Thursday, June 12, 2008

Canadians are making greater and more diverse use of the Internet, but a digital divide persists among various groups, according to new data for 2007 from the Canadian Internet Use Survey.

Almost three-quarters (73%), or 19.2 million Canadians aged 16 and older, went online for personal reasons during the 12 months prior to the survey. This was up from just over two-thirds (68%) in 2005 when the survey was last conducted.

For the first time, the survey covered young people aged 16 and 17. They accounted for almost one of the five percentage point increase in Internet use between 2005 and 2007.

Survey results showed that the digital divide, or gap in the rate of Internet use, still existed among certain groups of Canadians on the basis of income, education and age.

The survey also showed that people living in urban areas continued to be more likely to have used the Internet than those from smaller towns and rural areas. Only 65% of residents living in small towns or rural areas accessed the Internet, well below the national average, while just over three-quarters (76%) of urban residents did so. Both proportions were higher than in 2005.

Digital divides in Internet use persist

Findings reveal gaps in the rate of Internet use among certain groups of Canadians, specifically on the basis of income, education and age.

Households were divided into five equal groups, or quintiles, based on income.

The vast majority (91%) of people in the top quintile (more than $95,000) used the Internet. This was almost twice the proportion of 47% for the lowest quintile (less than $24,000). This gap in use has narrowed slightly since 2005.

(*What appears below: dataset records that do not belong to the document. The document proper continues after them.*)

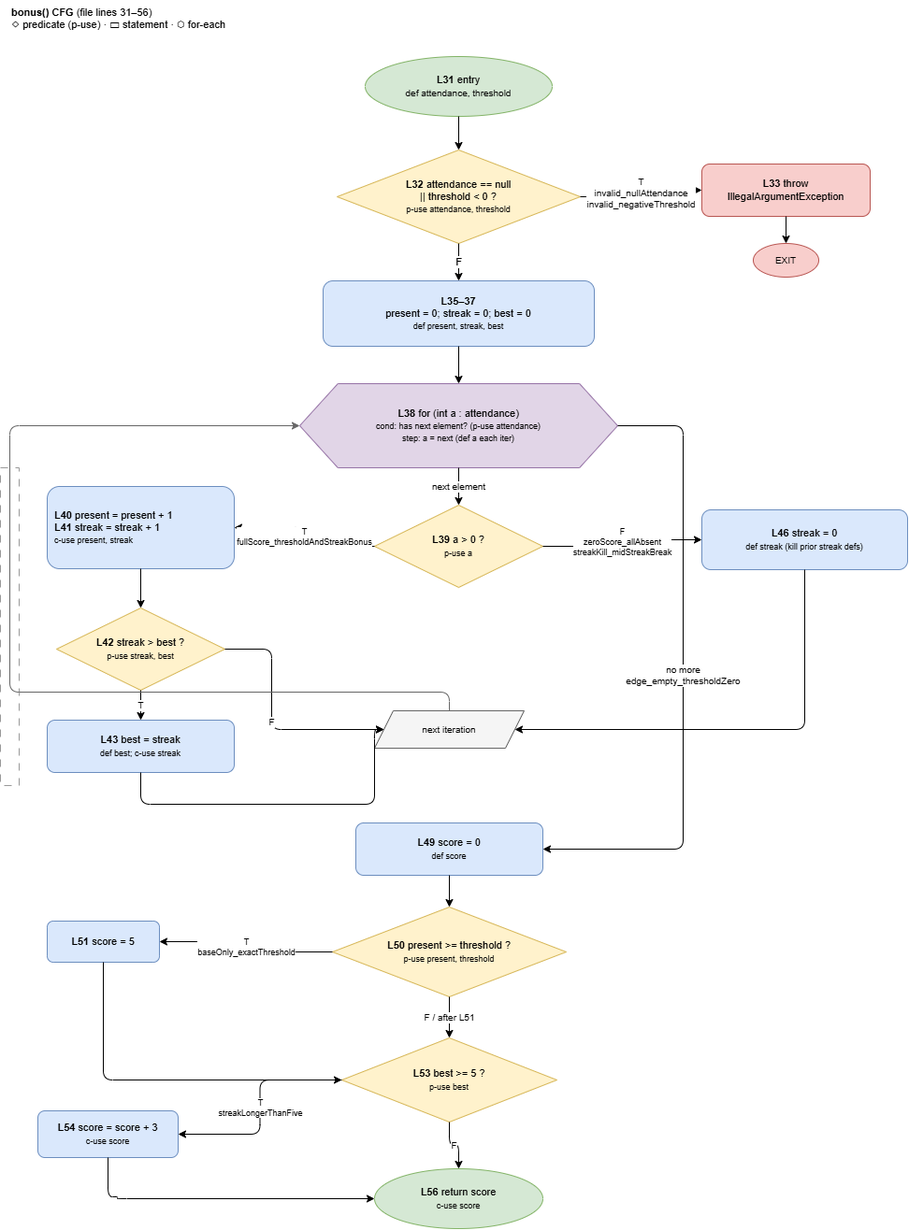
Earlier version of the draw.io export cfg-bonus.png (Monkhtsetsen/ProgramTestLab10). Source tidied: cells renumbered, new cells last; positions are measured from the earlier drawing's top-left corner, leaving out a move shared by most shapes.
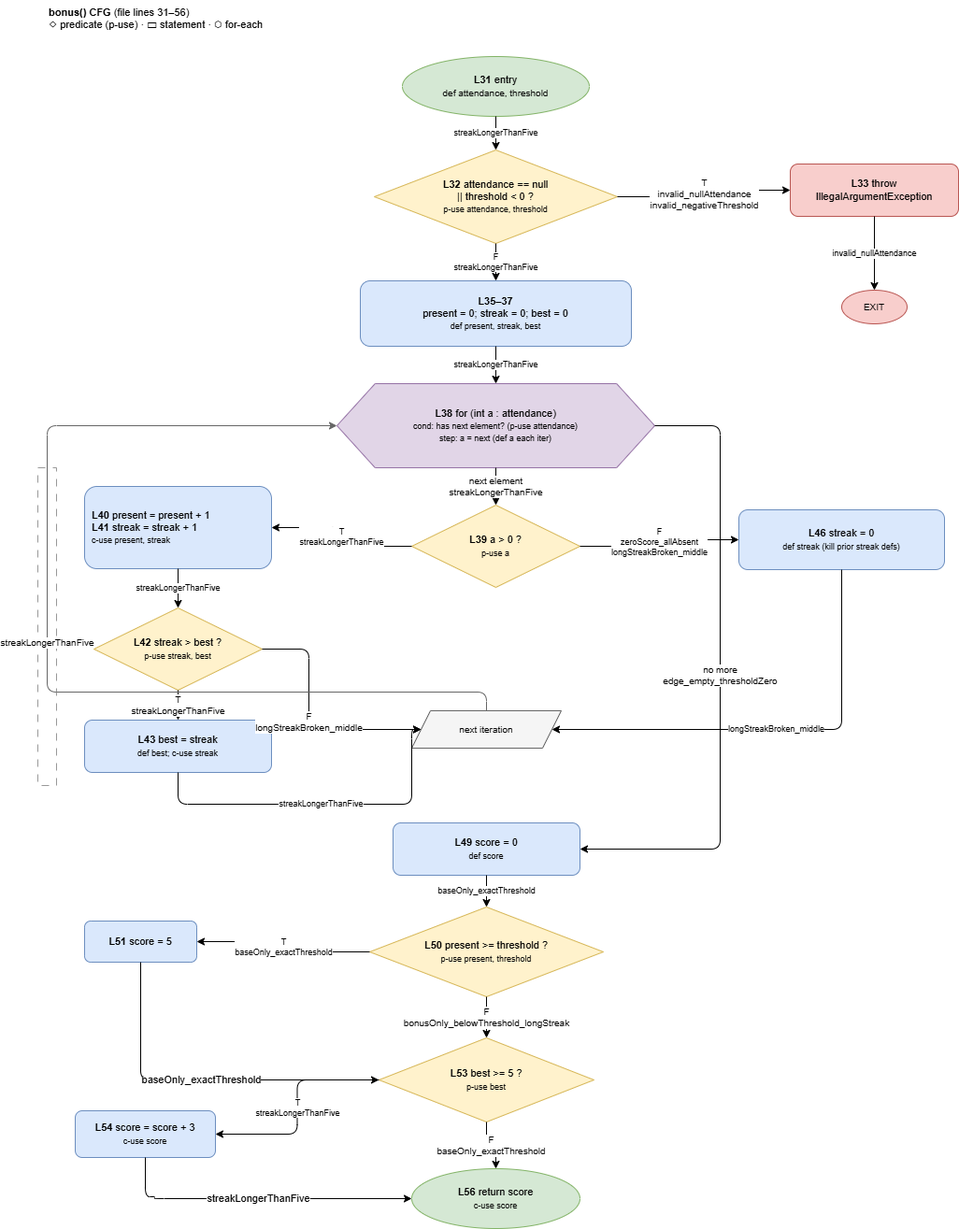
After the commit.

What changed in the source:
```diff
@@ -12,10 +12,10 @@
       <mxGeometry x="360" y="160" width="260" height="100" as="geometry" />
     </mxCell>
     <mxCell id="5" value="&lt;b&gt;L33&lt;/b&gt; throw&lt;br&gt;IllegalArgumentException" style="rounded=1;whiteSpace=wrap;html=1;fillColor=#f8cecc;strokeColor=#b85450;fontSize=11;" parent="1" vertex="1">
-      <mxGeometry x="750" y="175" width="180" height="56" as="geometry" />
+      <mxGeometry x="805" y="175" width="180" height="56" as="geometry" />
     </mxCell>
     <mxCell id="6" value="EXIT" style="ellipse;whiteSpace=wrap;html=1;fillColor=#f8cecc;strokeColor=#b85450;fontSize=10;" parent="1" vertex="1">
-      <mxGeometry x="805" y="260" width="70" height="36" as="geometry" />
+      <mxGeometry x="860" y="310" width="70" height="36" as="geometry" />
     </mxCell>
     <mxCell id="7" value="&lt;b&gt;L35–37&lt;/b&gt;&lt;br&gt;present = 0; streak = 0; best = 0&lt;br&gt;&lt;font style=&quot;font-size:9px&quot;&gt;def present, streak, best&lt;/font&gt;" style="rounded=1;whiteSpace=wrap;html=1;fillColor=#dae8fc;strokeColor=#6c8ebf;fontSize=11;" parent="1" vertex="1">
       <mxGeometry x="345" y="300" width="290" height="70" as="geometry" />
@@ -62,22 +62,22 @@
     <mxCell id="21" style="rounded=0;whiteSpace=wrap;html=1;fillColor=none;strokeColor=#999999;dashed=1;dashPattern=8 8;" parent="1" vertex="1">
       <mxGeometry y="500" width="20" height="340" as="geometry" />
     </mxCell>
-    <mxCell id="22" style="edgeStyle=orthogonalEdgeStyle;rounded=1;html=1;strokeWidth=1;" parent="1" edge="1" source="3" target="4">
+    <mxCell id="22" value="streakLongerThanFive" style="edgeStyle=orthogonalEdgeStyle;rounded=1;html=1;strokeWidth=1;fontSize=9;" parent="1" edge="1" source="3" target="4">
       <mxGeometry relative="1" as="geometry" />
     </mxCell>
     <mxCell id="23" value="T&#10;invalid_nullAttendance&#10;invalid_negativeThreshold" style="edgeStyle=orthogonalEdgeStyle;rounded=1;html=1;strokeWidth=1;fontSize=10;" parent="1" edge="1" source="4" target="5">
       <mxGeometry relative="1" as="geometry" />
     </mxCell>
-    <mxCell id="24" style="edgeStyle=orthogonalEdgeStyle;html=1;" parent="1" edge="1" source="5" target="6">
+    <mxCell id="24" value="invalid_nullAttendance" style="edgeStyle=orthogonalEdgeStyle;html=1;fontSize=9;" parent="1" edge="1" source="5" target="6">
       <mxGeometry relative="1" as="geometry" />
     </mxCell>
-    <mxCell id="25" value="F" style="edgeStyle=orthogonalEdgeStyle;rounded=1;html=1;fontSize=11;" parent="1" edge="1" source="4" target="7">
+    <mxCell id="25" value="F&#10;streakLongerThanFive" style="edgeStyle=orthogonalEdgeStyle;rounded=1;html=1;fontSize=9;" parent="1" edge="1" source="4" target="7">
       <mxGeometry relative="1" as="geometry" />
     </mxCell>
-    <mxCell id="26" style="edgeStyle=orthogonalEdgeStyle;rounded=1;html=1;" parent="1" edge="1" source="7" target="8">
+    <mxCell id="26" value="streakLongerThanFive" style="edgeStyle=orthogonalEdgeStyle;rounded=1;html=1;fontSize=9;" parent="1" edge="1" source="7" target="8">
       <mxGeometry relative="1" as="geometry" />
     </mxCell>
-    <mxCell id="27" value="next element" style="edgeStyle=orthogonalEdgeStyle;rounded=1;html=1;fontSize=10;" parent="1" edge="1" source="8" target="9">
+    <mxCell id="27" value="next element&#10;streakLongerThanFive" style="edgeStyle=orthogonalEdgeStyle;rounded=1;html=1;fontSize=10;" parent="1" edge="1" source="8" target="9">
       <mxGeometry relative="1" as="geometry" />
     </mxCell>
     <mxCell id="28" value="no more&#10;edge_empty_thresholdZero" style="edgeStyle=orthogonalEdgeStyle;rounded=1;html=1;fontSize=10;exitX=1;exitY=0.5;entryX=1;entryY=0.5;" parent="1" edge="1" source="8" target="15">
@@ -88,19 +88,19 @@
         </Array>
       </mxGeometry>
     </mxCell>
-    <mxCell id="29" value="T&#10;fullScore_thresholdAndStreakBonus" style="edgeStyle=orthogonalEdgeStyle;rounded=1;html=1;fontSize=9;exitX=0;exitY=0.5;" parent="1" edge="1" source="9" target="10">
+    <mxCell id="29" value="T&#10;streakLongerThanFive" style="edgeStyle=orthogonalEdgeStyle;rounded=1;html=1;fontSize=9;exitX=0;exitY=0.5;" parent="1" edge="1" source="9" target="10">
       <mxGeometry relative="1" as="geometry" />
     </mxCell>
-    <mxCell id="30" value="F&#10;zeroScore_allAbsent&#10;streakKill_midStreakBreak" style="edgeStyle=orthogonalEdgeStyle;rounded=1;html=1;fontSize=9;exitX=1;exitY=0.5;" parent="1" edge="1" source="9" target="13">
+    <mxCell id="30" value="F&#10;zeroScore_allAbsent&#10;longStreakBroken_middle" style="edgeStyle=orthogonalEdgeStyle;rounded=1;html=1;fontSize=9;exitX=1;exitY=0.5;" parent="1" edge="1" source="9" target="13">
       <mxGeometry relative="1" as="geometry" />
     </mxCell>
-    <mxCell id="31" style="edgeStyle=orthogonalEdgeStyle;rounded=1;html=1;exitX=0.5;exitY=1;" parent="1" edge="1" source="10" target="11">
+    <mxCell id="31" value="streakLongerThanFive" style="edgeStyle=orthogonalEdgeStyle;rounded=1;html=1;exitX=0.5;exitY=1;fontSize=9;" parent="1" edge="1" source="10" target="11">
       <mxGeometry relative="1" as="geometry" />
     </mxCell>
-    <mxCell id="32" value="T" style="edgeStyle=orthogonalEdgeStyle;rounded=1;html=1;fontSize=10;" parent="1" edge="1" source="11" target="12">
+    <mxCell id="32" value="T&#10;streakLongerThanFive" style="edgeStyle=orthogonalEdgeStyle;rounded=1;html=1;fontSize=10;" parent="1" edge="1" source="11" target="12">
       <mxGeometry relative="1" as="geometry" />
     </mxCell>
-    <mxCell id="33" value="F" style="edgeStyle=orthogonalEdgeStyle;rounded=1;html=1;fontSize=10;exitX=1;exitY=0.5;" parent="1" edge="1" source="11" target="14">
+    <mxCell id="33" value="F&#10;longStreakBroken_middle" style="edgeStyle=orthogonalEdgeStyle;rounded=1;html=1;fontSize=10;exitX=1;exitY=0.5;" parent="1" edge="1" source="11" target="14">
       <mxGeometry relative="1" as="geometry">
         <Array as="points">
           <mxPoint x="290" y="694" />
@@ -108,7 +108,7 @@
         </Array>
       </mxGeometry>
     </mxCell>
-    <mxCell id="34" style="edgeStyle=orthogonalEdgeStyle;rounded=1;html=1;exitX=0.5;exitY=1;entryX=0;entryY=0.5;" parent="1" edge="1" source="12" target="14">
+    <mxCell id="34" value="streakLongerThanFive" style="edgeStyle=orthogonalEdgeStyle;rounded=1;html=1;exitX=0.5;exitY=1;entryX=0;entryY=0.5;fontSize=9;" parent="1" edge="1" source="12" target="14">
       <mxGeometry relative="1" as="geometry">
         <Array as="points">
           <mxPoint x="150" y="860" />
@@ -116,14 +116,14 @@
         </Array>
       </mxGeometry>
     </mxCell>
-    <mxCell id="35" style="edgeStyle=orthogonalEdgeStyle;rounded=1;html=1;exitX=0.5;exitY=1;entryX=1;entryY=0.5;" parent="1" edge="1" source="13" target="14">
+    <mxCell id="35" value="longStreakBroken_middle" style="edgeStyle=orthogonalEdgeStyle;rounded=1;html=1;exitX=0.5;exitY=1;entryX=1;entryY=0.5;fontSize=9;" parent="1" edge="1" source="13" target="14">
       <mxGeometry relative="1" as="geometry">
         <Array as="points">
           <mxPoint x="860" y="780" />
         </Array>
       </mxGeometry>
     </mxCell>
-    <mxCell id="36" style="edgeStyle=orthogonalEdgeStyle;rounded=1;html=1;exitX=0.5;exitY=0;entryX=0;entryY=0.5;fontSize=10;strokeColor=#666666;" parent="1" edge="1" source="14" target="8">
+    <mxCell id="36" value="streakLongerThanFive" style="edgeStyle=orthogonalEdgeStyle;rounded=1;html=1;exitX=0.5;exitY=0;entryX=0;entryY=0.5;fontSize=10;strokeColor=#666666;" parent="1" edge="1" source="14" target="8">
       <mxGeometry relative="1" as="geometry">
         <Array as="points">
           <mxPoint x="10" y="740" />
@@ -132,29 +132,29 @@
         </Array>
       </mxGeometry>
     </mxCell>
-    <mxCell id="37" style="edgeStyle=orthogonalEdgeStyle;rounded=1;html=1;" parent="1" edge="1" source="15" target="16">
+    <mxCell id="37" value="baseOnly_exactThreshold" style="edgeStyle=orthogonalEdgeStyle;rounded=1;html=1;fontSize=9;" parent="1" edge="1" source="15" target="16">
       <mxGeometry relative="1" as="geometry" />
     </mxCell>
     <mxCell id="38" value="T&#10;baseOnly_exactThreshold" style="edgeStyle=orthogonalEdgeStyle;rounded=1;html=1;fontSize=9;exitX=0;exitY=0.5;" parent="1" edge="1" source="16" target="17">
       <mxGeometry relative="1" as="geometry" />
     </mxCell>
-    <mxCell id="39" style="edgeStyle=orthogonalEdgeStyle;rounded=1;html=1;exitX=0.5;exitY=1;entryX=0;entryY=0.5;" parent="1" edge="1" source="17" target="18">
+    <mxCell id="39" value="baseOnly_exactThreshold" style="edgeStyle=orthogonalEdgeStyle;rounded=1;html=1;exitX=0.5;exitY=1;entryX=0;entryY=0.5;" parent="1" edge="1" source="17" target="18">
       <mxGeometry relative="1" as="geometry">
         <Array as="points">
           <mxPoint x="110" y="1155" />
         </Array>
       </mxGeometry>
     </mxCell>
-    <mxCell id="40" value="F / after L51" style="edgeStyle=orthogonalEdgeStyle;rounded=1;html=1;fontSize=10;exitX=0.5;exitY=1;" parent="1" edge="1" source="16" target="18">
+    <mxCell id="40" value="F&#10;bonusOnly_belowThreshold_longStreak" style="edgeStyle=orthogonalEdgeStyle;rounded=1;html=1;fontSize=10;exitX=0.5;exitY=1;" parent="1" edge="1" source="16" target="18">
       <mxGeometry relative="1" as="geometry" />
     </mxCell>
     <mxCell id="41" value="T&#10;streakLongerThanFive" style="edgeStyle=orthogonalEdgeStyle;rounded=1;html=1;fontSize=9;exitX=0;exitY=0.5;" parent="1" edge="1" source="18" target="19">
       <mxGeometry relative="1" as="geometry" />
     </mxCell>
-    <mxCell id="42" value="F" style="edgeStyle=orthogonalEdgeStyle;rounded=1;html=1;fontSize=10;exitX=0.5;exitY=1;" parent="1" edge="1" source="18" target="20">
+    <mxCell id="42" value="F&#10;baseOnly_exactThreshold" style="edgeStyle=orthogonalEdgeStyle;rounded=1;html=1;fontSize=10;exitX=0.5;exitY=1;" parent="1" edge="1" source="18" target="20">
       <mxGeometry relative="1" as="geometry" />
     </mxCell>
-    <mxCell id="43" style="edgeStyle=orthogonalEdgeStyle;rounded=1;html=1;exitX=0.5;exitY=1;entryX=0;entryY=0.5;" parent="1" edge="1" source="19" target="20">
+    <mxCell id="43" value="streakLongerThanFive" style="edgeStyle=orthogonalEdgeStyle;rounded=1;html=1;exitX=0.5;exitY=1;entryX=0;entryY=0.5;" parent="1" edge="1" source="19" target="20">
       <mxGeometry relative="1" as="geometry">
         <Array as="points">
           <mxPoint x="125" y="1280" />
```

In terms of education, 84% of individuals with at least some post-secondary education used the Internet in 2007, compared with 58% of those who had less education. Again, this gap has narrowed slightly since 2005.

Age remained an important factor. In 2007, 96% of persons aged 16 to 24 went online, more than three times the 29% among seniors aged 65 and older. However, Internet use increased among all age groups since 2005.

The proportion of men and women using the Internet during 2007 was just below three-quarters for both.

Among people born in Canada, 75% used the Internet, compared with 66% of those born elsewhere. However, the rate was 78% among immigrants who arrived in Canada during the last 10 years. Most of these recent immigrants live in urban areas.

High-speed connections more popular

The vast majority of Internet users aged 16 or older, 94%, reported personal Internet use from home during 2007, while 41% said they used it from work, 20% from schools and 15% from libraries.

High-speed connections are becoming far more prevalent. An estimated 88% of people who accessed the Internet at home did so with a high-speed connection in 2007, up from 80% two years earlier. This growth was driven by new users and by existing users switching from a slower service.

Over 9 in 10 urban home users reported using a high-speed connection, compared with just over 7 in 10 home users in rural areas. More than one-half of rural and small town residents using a slower service reported that a high-speed telephone or cable service was not available in their area.

Available on CANSIM: tables 358-0122 to 358-0126, 358-0128 to 358-0132 and 358-0134.

Definitions, data sources and methods: survey number 4432.

For further information, or to enquire about the concepts, methods or data quality of this release, please contact Larry McKeown (613-951-2582; [email protected]), Science, Innovation and Electronic Information Division.

Source:  The Daily, Statistics Canada,